Interior City is a record that has always stuck with me since I was first introduced to it a few years ago by Inter, the PR Manager here at Everything Is Noise. On one hand it’s relaxing and on the other it’s maddeningly exhilarating. The cohesion of the vision from start to finish makes it one of the most special records I have ever heard. There’s also mountains of charm. And I don’t mean that in a demeaning way at all: it’s simply lightning in a bottle and what could be more charming than that. If you’ve not yet visited Interior City, consider this your personal invitation, it’s a trip worth taking.
I was lucky enough to be born into a home that raised me on classic progressive music.

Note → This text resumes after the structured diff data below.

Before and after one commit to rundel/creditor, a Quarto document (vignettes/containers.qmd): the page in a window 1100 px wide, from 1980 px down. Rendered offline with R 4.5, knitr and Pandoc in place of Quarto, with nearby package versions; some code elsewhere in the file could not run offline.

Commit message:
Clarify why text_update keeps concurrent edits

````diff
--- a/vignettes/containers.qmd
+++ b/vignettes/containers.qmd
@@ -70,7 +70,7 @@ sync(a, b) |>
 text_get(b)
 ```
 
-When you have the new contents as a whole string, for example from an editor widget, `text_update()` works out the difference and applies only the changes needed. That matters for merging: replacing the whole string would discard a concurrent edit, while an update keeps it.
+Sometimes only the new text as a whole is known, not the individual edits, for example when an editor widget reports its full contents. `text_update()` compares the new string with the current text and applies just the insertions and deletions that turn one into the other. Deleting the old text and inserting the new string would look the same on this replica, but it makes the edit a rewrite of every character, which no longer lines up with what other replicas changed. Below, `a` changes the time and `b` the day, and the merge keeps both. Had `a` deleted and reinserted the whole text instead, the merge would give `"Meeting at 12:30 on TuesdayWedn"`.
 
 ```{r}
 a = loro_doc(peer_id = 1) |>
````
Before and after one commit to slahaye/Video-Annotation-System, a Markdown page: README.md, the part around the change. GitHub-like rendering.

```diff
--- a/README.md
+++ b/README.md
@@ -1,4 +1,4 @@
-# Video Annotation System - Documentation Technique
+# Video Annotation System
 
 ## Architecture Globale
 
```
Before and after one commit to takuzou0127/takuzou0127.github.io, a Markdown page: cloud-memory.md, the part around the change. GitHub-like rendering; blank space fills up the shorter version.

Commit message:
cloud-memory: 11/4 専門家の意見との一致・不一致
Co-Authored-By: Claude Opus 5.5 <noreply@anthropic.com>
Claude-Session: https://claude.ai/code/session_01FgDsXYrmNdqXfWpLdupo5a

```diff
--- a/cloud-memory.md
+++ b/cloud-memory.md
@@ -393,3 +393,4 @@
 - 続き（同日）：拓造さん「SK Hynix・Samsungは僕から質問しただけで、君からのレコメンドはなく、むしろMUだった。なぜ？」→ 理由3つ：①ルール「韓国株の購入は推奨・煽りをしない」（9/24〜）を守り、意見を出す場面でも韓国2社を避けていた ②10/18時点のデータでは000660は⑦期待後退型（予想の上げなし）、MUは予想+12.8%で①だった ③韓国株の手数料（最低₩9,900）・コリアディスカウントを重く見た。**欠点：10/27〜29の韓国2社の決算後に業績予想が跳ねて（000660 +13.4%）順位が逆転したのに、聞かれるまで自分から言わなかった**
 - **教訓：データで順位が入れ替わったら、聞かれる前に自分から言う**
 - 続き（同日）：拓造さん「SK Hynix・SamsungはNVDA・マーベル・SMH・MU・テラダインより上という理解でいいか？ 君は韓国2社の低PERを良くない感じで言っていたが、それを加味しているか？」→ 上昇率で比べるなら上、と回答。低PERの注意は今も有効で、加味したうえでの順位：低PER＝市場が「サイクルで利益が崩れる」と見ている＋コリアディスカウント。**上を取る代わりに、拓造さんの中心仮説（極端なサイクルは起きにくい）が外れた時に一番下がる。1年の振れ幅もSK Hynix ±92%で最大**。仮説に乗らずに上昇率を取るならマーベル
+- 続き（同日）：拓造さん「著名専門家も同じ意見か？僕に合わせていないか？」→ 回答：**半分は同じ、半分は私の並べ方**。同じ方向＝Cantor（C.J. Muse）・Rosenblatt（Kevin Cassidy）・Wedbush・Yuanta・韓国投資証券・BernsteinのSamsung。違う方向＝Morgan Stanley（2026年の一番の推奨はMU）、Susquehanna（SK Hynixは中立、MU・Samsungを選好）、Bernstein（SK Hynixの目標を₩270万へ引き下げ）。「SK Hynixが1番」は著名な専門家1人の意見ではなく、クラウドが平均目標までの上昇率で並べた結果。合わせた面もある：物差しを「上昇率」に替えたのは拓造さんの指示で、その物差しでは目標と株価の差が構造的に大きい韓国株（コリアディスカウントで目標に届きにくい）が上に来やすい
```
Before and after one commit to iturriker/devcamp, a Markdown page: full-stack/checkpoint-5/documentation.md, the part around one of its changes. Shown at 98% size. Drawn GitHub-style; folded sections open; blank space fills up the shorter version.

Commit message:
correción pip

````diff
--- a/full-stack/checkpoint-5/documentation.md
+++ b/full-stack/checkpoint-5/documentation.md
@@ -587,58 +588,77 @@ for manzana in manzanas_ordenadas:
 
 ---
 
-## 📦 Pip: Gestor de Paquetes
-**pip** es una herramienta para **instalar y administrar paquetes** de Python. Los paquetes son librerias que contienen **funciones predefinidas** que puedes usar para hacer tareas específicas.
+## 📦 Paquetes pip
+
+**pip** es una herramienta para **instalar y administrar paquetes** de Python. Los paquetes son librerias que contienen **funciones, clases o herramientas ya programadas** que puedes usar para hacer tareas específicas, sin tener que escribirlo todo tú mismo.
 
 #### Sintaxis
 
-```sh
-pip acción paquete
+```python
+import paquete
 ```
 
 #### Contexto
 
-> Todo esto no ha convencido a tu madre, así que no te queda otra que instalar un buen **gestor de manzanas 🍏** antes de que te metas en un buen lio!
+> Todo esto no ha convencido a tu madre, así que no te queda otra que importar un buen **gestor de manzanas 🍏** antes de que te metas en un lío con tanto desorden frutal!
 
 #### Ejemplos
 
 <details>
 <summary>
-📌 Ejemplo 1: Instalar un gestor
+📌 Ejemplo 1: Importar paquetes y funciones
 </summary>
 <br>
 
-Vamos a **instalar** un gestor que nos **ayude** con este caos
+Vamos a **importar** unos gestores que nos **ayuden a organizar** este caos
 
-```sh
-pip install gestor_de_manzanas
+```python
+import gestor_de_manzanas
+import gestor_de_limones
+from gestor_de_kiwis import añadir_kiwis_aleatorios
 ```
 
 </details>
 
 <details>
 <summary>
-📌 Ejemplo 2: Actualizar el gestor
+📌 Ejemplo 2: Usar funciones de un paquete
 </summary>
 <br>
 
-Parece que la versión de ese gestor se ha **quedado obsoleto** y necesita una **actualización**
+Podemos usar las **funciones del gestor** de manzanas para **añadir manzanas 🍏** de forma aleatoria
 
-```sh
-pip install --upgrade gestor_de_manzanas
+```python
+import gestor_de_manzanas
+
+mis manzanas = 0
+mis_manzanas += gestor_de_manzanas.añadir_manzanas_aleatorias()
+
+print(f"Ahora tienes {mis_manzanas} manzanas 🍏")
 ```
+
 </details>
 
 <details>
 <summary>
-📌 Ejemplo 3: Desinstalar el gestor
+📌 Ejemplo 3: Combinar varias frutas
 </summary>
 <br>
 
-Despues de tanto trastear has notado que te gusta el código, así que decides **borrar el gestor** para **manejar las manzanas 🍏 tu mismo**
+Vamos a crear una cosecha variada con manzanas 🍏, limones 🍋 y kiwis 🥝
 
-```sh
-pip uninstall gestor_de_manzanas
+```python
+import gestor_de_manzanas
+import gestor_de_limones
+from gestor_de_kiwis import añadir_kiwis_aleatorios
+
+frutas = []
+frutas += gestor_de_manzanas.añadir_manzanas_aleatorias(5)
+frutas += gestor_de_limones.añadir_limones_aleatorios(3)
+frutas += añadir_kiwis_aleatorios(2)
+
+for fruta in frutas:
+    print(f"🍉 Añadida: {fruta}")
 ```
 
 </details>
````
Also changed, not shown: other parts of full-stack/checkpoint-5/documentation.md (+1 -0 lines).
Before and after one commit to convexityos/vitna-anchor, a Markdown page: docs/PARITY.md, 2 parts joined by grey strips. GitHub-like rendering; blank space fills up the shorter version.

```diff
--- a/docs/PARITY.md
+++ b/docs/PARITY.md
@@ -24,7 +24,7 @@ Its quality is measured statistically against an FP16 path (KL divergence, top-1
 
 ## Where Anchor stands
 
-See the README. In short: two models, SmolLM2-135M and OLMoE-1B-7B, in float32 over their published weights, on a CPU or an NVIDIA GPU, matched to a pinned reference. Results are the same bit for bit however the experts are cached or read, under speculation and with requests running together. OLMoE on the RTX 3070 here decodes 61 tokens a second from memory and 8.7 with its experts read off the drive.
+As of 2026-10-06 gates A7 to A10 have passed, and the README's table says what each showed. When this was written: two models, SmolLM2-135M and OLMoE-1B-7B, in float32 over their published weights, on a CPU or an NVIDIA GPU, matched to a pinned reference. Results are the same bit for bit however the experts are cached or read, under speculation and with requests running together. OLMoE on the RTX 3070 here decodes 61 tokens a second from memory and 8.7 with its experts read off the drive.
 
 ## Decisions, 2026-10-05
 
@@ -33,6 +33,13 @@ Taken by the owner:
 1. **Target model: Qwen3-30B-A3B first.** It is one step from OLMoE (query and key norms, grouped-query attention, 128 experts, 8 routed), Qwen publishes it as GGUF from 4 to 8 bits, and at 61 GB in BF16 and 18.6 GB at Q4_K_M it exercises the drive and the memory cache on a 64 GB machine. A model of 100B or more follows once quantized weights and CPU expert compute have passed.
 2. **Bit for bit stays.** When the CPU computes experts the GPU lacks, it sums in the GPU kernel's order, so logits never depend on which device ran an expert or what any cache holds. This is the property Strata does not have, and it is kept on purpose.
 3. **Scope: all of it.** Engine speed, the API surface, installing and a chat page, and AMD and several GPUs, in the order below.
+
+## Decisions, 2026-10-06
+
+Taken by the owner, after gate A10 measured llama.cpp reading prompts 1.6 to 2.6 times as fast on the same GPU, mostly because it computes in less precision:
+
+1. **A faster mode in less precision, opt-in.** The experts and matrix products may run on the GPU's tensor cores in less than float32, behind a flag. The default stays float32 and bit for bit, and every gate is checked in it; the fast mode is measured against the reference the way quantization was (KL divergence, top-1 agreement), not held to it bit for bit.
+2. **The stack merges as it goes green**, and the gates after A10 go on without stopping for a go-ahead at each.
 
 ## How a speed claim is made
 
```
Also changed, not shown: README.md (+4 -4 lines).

Delving into the hits of Pink Floyd, the abstract keyboard warfare of Emerson, Lake, and Palmer, spritzes of other gargantuan, legendary bands like RUSH and YES, I grew to be introduced to other bands like morose Porcupine Tree, the epic Coheed and Cambria, multifaceted Opeth, and transcendent Devin Townsend. In recent years, I’ve had the pleasure to learn of standouts like TesseracT, Caligula’s Horse, Kepler Ten, and Lonely Robot.
Years and years of being exposed to the best of the best – the biggest names of prog, all crafting music in their own way. It still does almost nothing to prepare you for what awaits with The Gabriel Construct, which manages to deliver a completely unique experience, and probably the greatest one I’ve ever had.
Interior City is such an engrossing experience, feeling alien enough to even make the more human aspects of it stand out. It’s the Twilight Zone of prog – melting cityscapes filled with a corrupted population, oppressive machines, creeping paranoia, and a dark palette are keenly expressed through perfectly positioned dissonance and unnerving melodies.
The first verse of “Ranting Prophet” sums it up best, almost as if doubling as a theatre chorus’ cries to preface the masterful story, the likes of which would make for a watershed science-fiction film:
‘Once you’re here, you’ll fall apart
Build a life – a work of art
There’s too much here to comprehend
Very soon, we all begin to
Pretend that we’re somewhere else’
This album is as good as it gets – unrivaled prog perfection. That’s all you need to know. You owe it to yourself to try it out.
What are your thoughts on/experiences with The Gabriel Construct and Interior City? Do you have any records you’d like to recommend for inclusion in A Scene In Retrospect? Leave it all in the comments if you feel like sharing!